Points are giving for getting the answer right and also for the speed of answering. At the end there is a final leaderboard and you can download a spreadsheet of results.

This can be a fun and quick way of seeing which areas of content your students have understood and which they might need more support with.

Setting up a Kahoot quiz is also very straight-forward – everyone in the session had a playable quiz game up and running within ten minutes from scratch.

Just go to to set up a free account and get started.
(Yes, looking back, this reads like an ad but I have nothing to do with Kahoot, I just think it’s cool)

Negotiation and Conflict Resolution – Open2Study – a course review

On the weekend I wrapped up studying Negotiation and Conflict Resolution, a free 4 week/module online course offered through Open2Study

Open2Study is the MOOC* offering of Open Universities Australia, a more conventional provider of free online education and training.

Structurally, Open2Study courses use a fairly standard framework – four modules composed of ten short videos (4-10 mins) of a presenter talking to camera. After each video is a single multi-choice question and after the final video is a ten multi-choice question assessment quiz covering the content from the module. Discussion forums are also provided but not supported/moderated by the person delivering the course as far as I can see and links to additional reading/resources are also made available.

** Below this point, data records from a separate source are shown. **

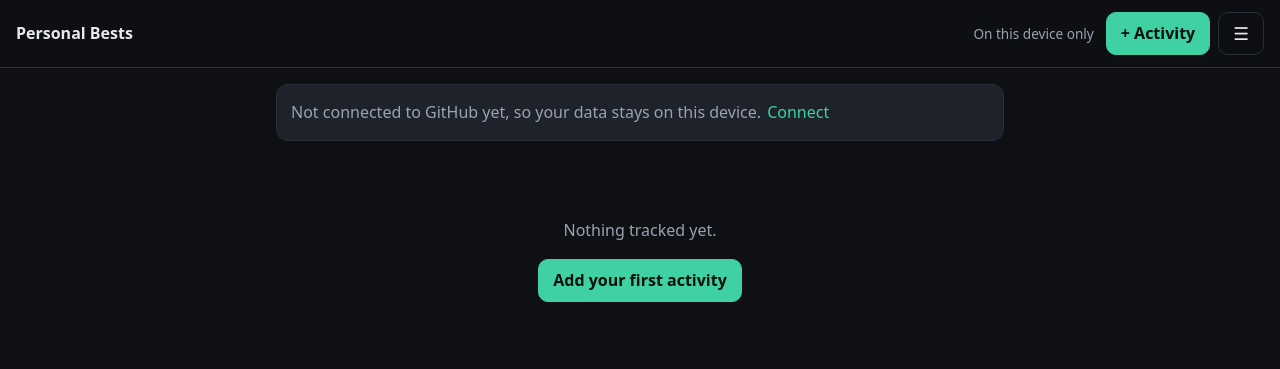
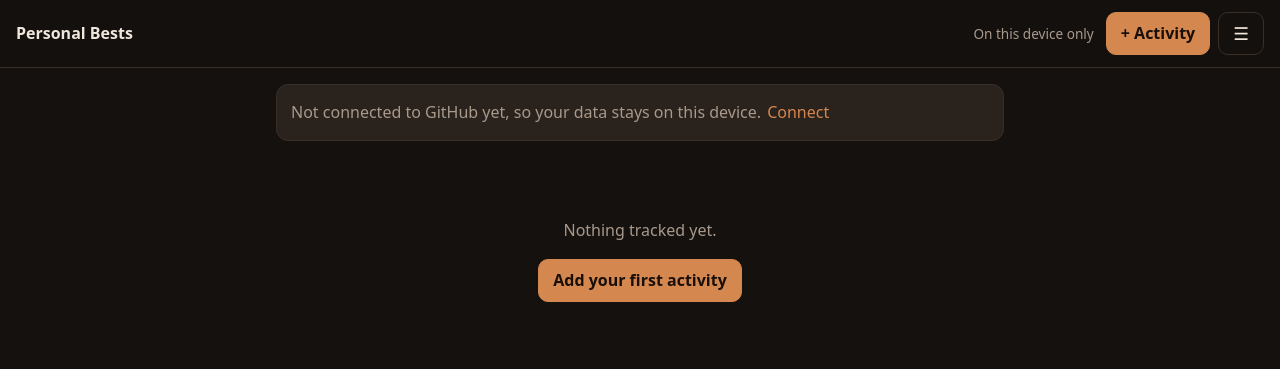
Before and after one commit to mackayoakey/personal-best-tracker, a plain HTML site: page index.html in a window 1280 px wide. Drawn offline with Linux system fonts and the light colour scheme.

Commit message:
V3: ember icon centred, muted warm theme
- Home screen and favicon icon is the ember flame, centred.
- Colour theme changed to a muted warm palette (dark brown, soft amber accents).
- Status text no longer wraps in the header.
- Cache name bumped to pbt-v3.

Co-Authored-By: Claude Haiku 5.5 <noreply@anthropic.com>
Claude-Session: https://claude.ai/code/session_017SuzvXzp1kim5sGw8mpsu5

```diff
--- a/index.html
+++ b/index.html
@@ -4,7 +4,7 @@
   <meta charset="utf-8">
   <meta name="viewport" content="width=device-width, initial-scale=1, viewport-fit=cover">
   <meta name="color-scheme" content="dark">
-  <meta name="theme-color" content="#0e1014">
+  <meta name="theme-color" content="#15110f">
   <meta name="apple-mobile-web-app-capable" content="yes">
   <meta name="apple-mobile-web-app-title" content="Bests">
   <title>Personal Bests</title>
--- a/styles.css
+++ b/styles.css
@@ -1,14 +1,14 @@
 :root {
-  --bg: #0e1014;
-  --panel: #171a21;
-  --panel-2: #1e222b;
-  --line: #2a2f3a;
-  --text: #e7e9ee;
-  --muted: #9aa2b1;
-  --accent: #3fd0a4;
-  --accent-ink: #04110c;
-  --warn: #e9b44c;
-  --danger: #f0706c;
+  --bg: #15110f;
+  --panel: #1f1915;
+  --panel-2: #2a221d;
+  --line: #3a2f27;
+  --text: #efe6dc;
+  --muted: #a8998b;
+  --accent: #d4874f;
+  --accent-ink: #1a0f08;
+  --warn: #d9b25f;
+  --danger: #d86b5f;
   color-scheme: dark;
 }
 
@@ -47,7 +47,7 @@ button, input, select, textarea { font: inherit; color: inherit; }
   align-items: center;
   gap: 12px;
   padding: max(12px, env(safe-area-inset-top)) max(16px, env(safe-area-inset-right)) 12px max(16px, env(safe-area-inset-left));
-  background: rgba(14, 16, 20, 0.92);
+  background: rgba(21, 17, 15, 0.92);
   backdrop-filter: blur(8px);
   border-bottom: 1px solid var(--line);
 }
@@ -55,6 +55,9 @@ button, input, select, textarea { font: inherit; color: inherit; }
 .status {
   flex: 1;
   min-width: 0;
+  white-space: nowrap;
+  overflow: hidden;
+  text-overflow: ellipsis;
   text-align: right;
   background: none;
   border: 0;
@@ -80,7 +83,7 @@ main { max-width: 760px; margin: 0 auto; padding: 16px; }
   cursor: pointer;
   min-height: 40px;
 }
-.btn:hover { border-color: #3a4150; }
+.btn:hover { border-color: #4a3d33; }
 .btn.primary { background: var(--accent); border-color: var(--accent); color: var(--accent-ink); font-weight: 600; }
 .btn.ghost { background: transparent; }
 .btn.danger { color: var(--danger); }
@@ -110,7 +113,7 @@ main { max-width: 760px; margin: 0 auto; padding: 16px; }
   font-size: 0.72rem;
   padding: 3px 8px;
   border-radius: 999px;
-  background: rgba(63, 208, 164, 0.14);
+  background: rgba(212, 135, 79, 0.16);
   color: var(--accent);
   font-weight: 600;
   white-space: nowrap;
@@ -134,7 +137,7 @@ main { max-width: 760px; margin: 0 auto; padding: 16px; }
   padding: 14px 14px 14px 6px;
   cursor: pointer;
 }
-.card:hover { border-color: #37404f; }
+.card:hover { border-color: #4a3d33; }
 .card.dragging { opacity: 0.9; box-shadow: 0 10px 30px rgba(0, 0, 0, 0.5); z-index: 2; }
 .drag-handle {
   touch-action: none;
--- a/sw.js
+++ b/sw.js
@@ -1,6 +1,6 @@
 // Service worker: caches the app shell so the app opens offline.
 // GitHub API calls are cross-origin and always go straight to the network.
-const CACHE = 'pbt-v2';
+const CACHE = 'pbt-v3';
 const SHELL = [
   './',
   'index.html',
--- a/versions.js
+++ b/versions.js
@@ -1,5 +1,14 @@
 // Newest first. Add a new entry at the top each time the app changes.
 export const VERSIONS = [
+  {
+    number: 'V3',
+    date: '2026-11-16',
+    title: 'Ember icon and muted warm theme',
+    changes: [
+      'New home screen icon: the ember flame, centred.',
+      'Softer warm colour theme, with muted amber accents on a dark brown background.',
+    ],
+  },
   {
     number: 'V2',
     date: '2026-11-16',
```
Also changed, not shown: apple-touch-icon.png, icon-192.png, icon-512.png, manifest.webmanifest.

In terms of rich educational design, there’s something left to be desired in this model but at the same time, it’s a free resource drawing on the skills and knowledge of some talented people and it does provide a decent introduction to the topic.

Negotiation and Conflict Resolution was developed and presented by Dr Andrew Ley of the Macquarie University Graduate School of Management. The first two modules focus on negotiation, the third touches on conflict resolution (with a slightly heavy leaning toward understanding the origins of conflict at the expense of practical solutions in conflict resolution) and the final module focuses on communication skills.

Dr Ley is an engaging and clearly knowledgeable presenter and the videos make decent (and sparing) use of basic text and the occasional image to illustrate key points. The videos are delivered via YouTube and make effective use of the Interactive Transcript functionality. This enables learners to quickly scan the content of the video and click the text to skip to particular sections of the video.

video screenshot

This is an effective way of dealing with the difficulties in scanning the information presented in videos.

The discussion forums were scantly used – Dr Ley did suggest that learners discuss particular questions in the forums at several points in the later videos but it was left to the learners to start these posts and subsequently this tended not to happen. A more effective strategy for using the forums would’ve seen either Dr Ley or an Open2Study moderator facilitating discussion here by raising an initial question and providing responses to interesting student comments (while not dominating the thread). Wrapping up the discussion with a summary of the thread and/or further issues to consider would also be good practice.

A PDF with references for further reading is provided for each module, however it seems like an oversight not to provide these as URLs where possible.

Overall I’m glad to have the opportunity to access this level of training for free and at my leisure and if you are interested in gaining a richer understanding of some of the key principles and strategies of Negotiation and Conflict Resolution, it is well worth signing up for this course. The next intake starts on 15/09/14 at

From an educational design perspective, it’s adequate but there is room for improvement – but hey, it’s free, university level education.

Next up I’ll be checking out the Open2Study User Experience for the Web course, so here’s hoping some of those lessons flow through to this blog.


*I say MOOC because this has come to be the default usage of the term but my personal feeling is that true MOOCs should have a far richer learning model than content/quiz/content/quiz